Data Wednesday may show U.S. economic growth slowed to a 1 percent pace in the first quarter, from 2.2 percent in the previous three months.
Selling in U.S. equities Tuesday briefly accelerated, sending the S&P 500 as much as 0.7 percent lower, after Al Arabiya reported that Iranian forces seized a U.S. cargo vessel. U.S. officials later said Iranian forces boarded a Marshall Islands-flagged cargo ship, denying the seized vessel was American.
Pfizer, Ford and Kraft Foods Group Inc. are among 40 S&P 500 companies that released results today. Of index members that have already reported this season, about three quarters beat profit projections and about half topped sales estimates.
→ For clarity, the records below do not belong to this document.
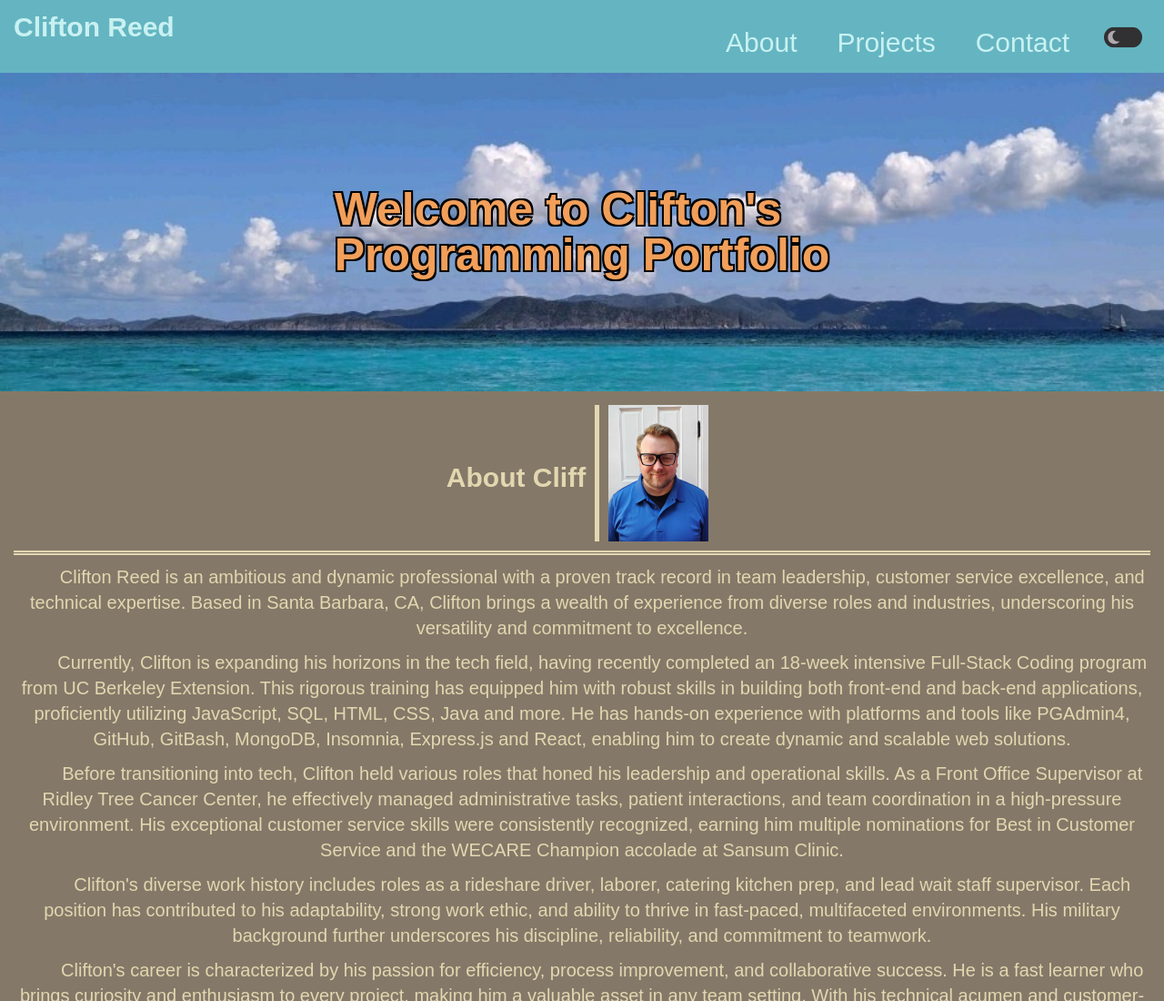
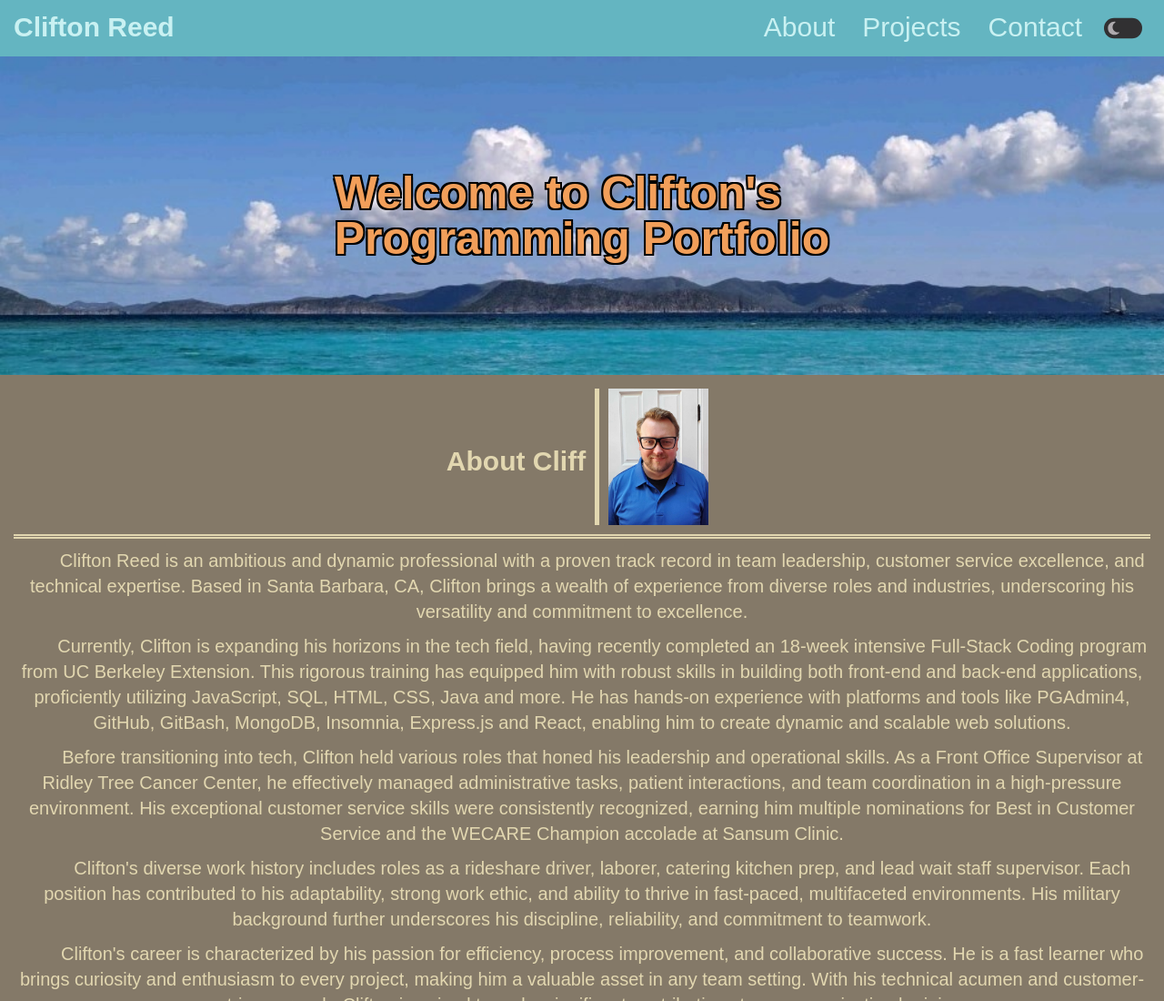
Before and after one commit to ccreed86/creed-portfolio-pro, a plain HTML site: page index.html in a window 1280 px wide. Shown: the top 1100 px of the page at 91% size. Drawn offline with nearby package versions, Linux system fonts and the light colour scheme.

Commit message:
fixed toggle switch

```diff
--- a/assets/style.css
+++ b/assets/style.css
@@ -26,9 +26,15 @@ header {
   align-content: center;
 }
 
+.nav {
+  display: flex;
+
+}
+
 .nav a {
-  padding: 15px;
+  /* padding: 15px; */
   font-size: 30px;
+  margin-inline: 15px;
   color: inherit;
   background-color: inherit;
   text-decoration: inherit;
@@ -45,13 +51,12 @@ nav a:hover {
   --moon: #aeaaae;
   --light-sky: #8f44fd;
   --sun: #f7f7f7;
-  display: inline-block;
   position: relative;
   border-radius: 5em;
   cursor: pointer;
   width: 60px;
   height: 32px;
-  overflow: hidden;
+  /* overflow: hidden; */
   scale: 0.7;
   transition: all 0.5s;
 }
@@ -64,6 +69,7 @@ nav a:hover {
   left: 0;
   top: 0;
   transition: 0.5s ease-in-out;
+  border-radius: 5rem;
 }
 
 .switch-3 .checkbox {
```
U.S. stocks retreated from records yesterday, with biotechnology companies leading losses. The Nasdaq Composite Index topped its dot-com-era high last week and the S&P 500 closed at a record as Google Inc., Microsoft Corp. and Amazon.com Inc. rallied after posting financial results. U.S. shares have still lagged most developed-market indexes this year.
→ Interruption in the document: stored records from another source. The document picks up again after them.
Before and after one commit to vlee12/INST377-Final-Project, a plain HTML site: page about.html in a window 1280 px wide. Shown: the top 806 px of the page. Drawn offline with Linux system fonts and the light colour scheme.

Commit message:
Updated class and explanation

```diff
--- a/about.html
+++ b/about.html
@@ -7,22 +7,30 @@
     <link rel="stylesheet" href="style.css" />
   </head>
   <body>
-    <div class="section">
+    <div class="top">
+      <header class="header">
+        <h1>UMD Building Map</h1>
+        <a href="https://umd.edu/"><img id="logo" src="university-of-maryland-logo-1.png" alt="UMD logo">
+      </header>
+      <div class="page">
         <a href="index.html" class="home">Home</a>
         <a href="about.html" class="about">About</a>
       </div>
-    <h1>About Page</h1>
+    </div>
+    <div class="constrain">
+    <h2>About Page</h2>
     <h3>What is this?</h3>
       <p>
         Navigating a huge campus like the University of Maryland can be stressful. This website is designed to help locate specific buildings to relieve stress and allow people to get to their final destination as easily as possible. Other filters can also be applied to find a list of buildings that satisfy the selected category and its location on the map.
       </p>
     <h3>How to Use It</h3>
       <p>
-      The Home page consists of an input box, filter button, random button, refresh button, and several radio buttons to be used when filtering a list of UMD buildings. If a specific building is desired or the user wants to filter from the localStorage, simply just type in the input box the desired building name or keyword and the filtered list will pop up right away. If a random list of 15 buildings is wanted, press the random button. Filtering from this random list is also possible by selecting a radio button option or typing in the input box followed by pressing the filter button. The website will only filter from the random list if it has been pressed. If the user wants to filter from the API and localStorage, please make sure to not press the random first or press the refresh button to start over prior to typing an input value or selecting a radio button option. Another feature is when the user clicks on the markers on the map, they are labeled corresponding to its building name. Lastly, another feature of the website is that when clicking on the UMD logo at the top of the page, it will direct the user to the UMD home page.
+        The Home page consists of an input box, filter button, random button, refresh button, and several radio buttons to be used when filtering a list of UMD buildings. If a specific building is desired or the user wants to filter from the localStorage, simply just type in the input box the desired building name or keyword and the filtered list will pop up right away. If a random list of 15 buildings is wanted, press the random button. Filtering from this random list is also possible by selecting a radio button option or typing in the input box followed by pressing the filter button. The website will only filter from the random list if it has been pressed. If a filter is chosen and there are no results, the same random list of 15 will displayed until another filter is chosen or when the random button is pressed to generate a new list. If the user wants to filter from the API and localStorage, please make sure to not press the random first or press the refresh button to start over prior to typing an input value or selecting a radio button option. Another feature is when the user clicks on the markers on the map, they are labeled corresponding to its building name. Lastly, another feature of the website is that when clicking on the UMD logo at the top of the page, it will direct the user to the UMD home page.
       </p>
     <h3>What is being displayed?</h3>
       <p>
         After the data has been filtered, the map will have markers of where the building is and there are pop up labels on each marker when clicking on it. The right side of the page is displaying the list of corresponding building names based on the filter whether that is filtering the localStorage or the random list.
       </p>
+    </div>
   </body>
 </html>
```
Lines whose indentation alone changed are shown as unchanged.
The Chicago Board Options Exchange Volatility Index fell 5.4 percent to 12.41, after rising almost 7 percent yesterday. The gauge, known as the VIX, fell nearly 12 percent last week to its lowest level in almost five months.
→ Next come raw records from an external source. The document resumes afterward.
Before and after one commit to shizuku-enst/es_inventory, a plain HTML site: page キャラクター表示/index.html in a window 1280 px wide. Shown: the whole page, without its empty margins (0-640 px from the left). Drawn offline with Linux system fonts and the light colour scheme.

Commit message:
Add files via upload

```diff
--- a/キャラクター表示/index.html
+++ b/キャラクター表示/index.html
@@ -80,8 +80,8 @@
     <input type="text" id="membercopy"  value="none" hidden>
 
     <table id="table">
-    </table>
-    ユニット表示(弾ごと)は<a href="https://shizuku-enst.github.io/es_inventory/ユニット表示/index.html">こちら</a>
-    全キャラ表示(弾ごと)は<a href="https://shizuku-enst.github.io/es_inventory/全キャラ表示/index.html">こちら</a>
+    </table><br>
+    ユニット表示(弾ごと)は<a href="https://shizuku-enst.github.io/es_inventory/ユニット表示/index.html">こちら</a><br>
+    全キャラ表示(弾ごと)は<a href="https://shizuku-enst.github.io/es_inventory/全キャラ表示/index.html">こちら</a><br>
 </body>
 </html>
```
Nine of the S&P 500’s 10 main groups rose, led by phone companies as AT&T Inc. rallied 2.3 percent to its highest level in more than two months. Health-care shares rebounded, after a 1.8 percent drop Monday, paced by Merck’s biggest gain since January and Aetna Inc.’s 3.2 percent climb to an all-time high.
United Parcel Service Inc. gained 3.4 percent, its best rise in more than two years, after reporting profit that exceeded analysts’ estimates, buoyed by an increase in international deliveries and lower fuel costs.
Iron Mountain Inc. climbed 2.9 percent, the most since December, after reaching an agreement to buy Australian-U.S. competitor Recall Holdings Ltd. for about $2 billion. The U.S. data-storage company raised its bid following a rejection of an offer last year.
Technology shares rose as IBM and Microsoft Corp. added more than 1.8 percent. IBM reached a six-month high after raising its dividend by 18 percent. Microsoft hit a five-month high.
JetBlue Airways Corp. advanced 6.7 percent to an 11-year high after reporting earnings that matched analysts’ estimates.
Twitter plunged after revenue fell short of estimates in the first quarter, even after the company introduced new products and tweaked features to attract more people. The company was was slated to report results after the market close until Selerity Inc., a financial news service, disclosed Twitter’s profit and sales numbers.
Twitter shares initially lost 5.8 percent on the Selerity report before trading was halted. The stock re-opened lower by 20 percent. The Nasdaq Internet Index lost 1.4 percent, while the Dow Jones Internet Composite Index fell 1.2 percent.
Apple rose as much as 1.4 percent and lost as much as 2.3 percent before closing 1.6 percent lower amid concerns that the rapid iPhone growth can’t continue.
Consumer discretionary companies lagged amid lackluster earnings reports and an unexpected decline in consumer confidence to a four-month low. Whirlpool and Coach Inc. led the retreat, each down more than 6 percent. Under Armour Inc. and Nike Inc. slid at least 1 percent.
Coach fell 6.3 percent, the biggest drop since last June, after posting North American comparable sales that fell below analysts’ targets in the third quarter. Currency effects also took a toll last quarter, reducing the value of its overseas revenue.
Container Store Group Inc. slumped 14 percent, the most since January, after fourth-quarter profit and sales trailed analysts’ estimates.
Jacobs Engineering Group Inc. dropped 5.7 percent, its biggest slide in a year, and Parker-Hannifin Corp. declined 3.7 percent after the industrial companies cut their full-year profit views.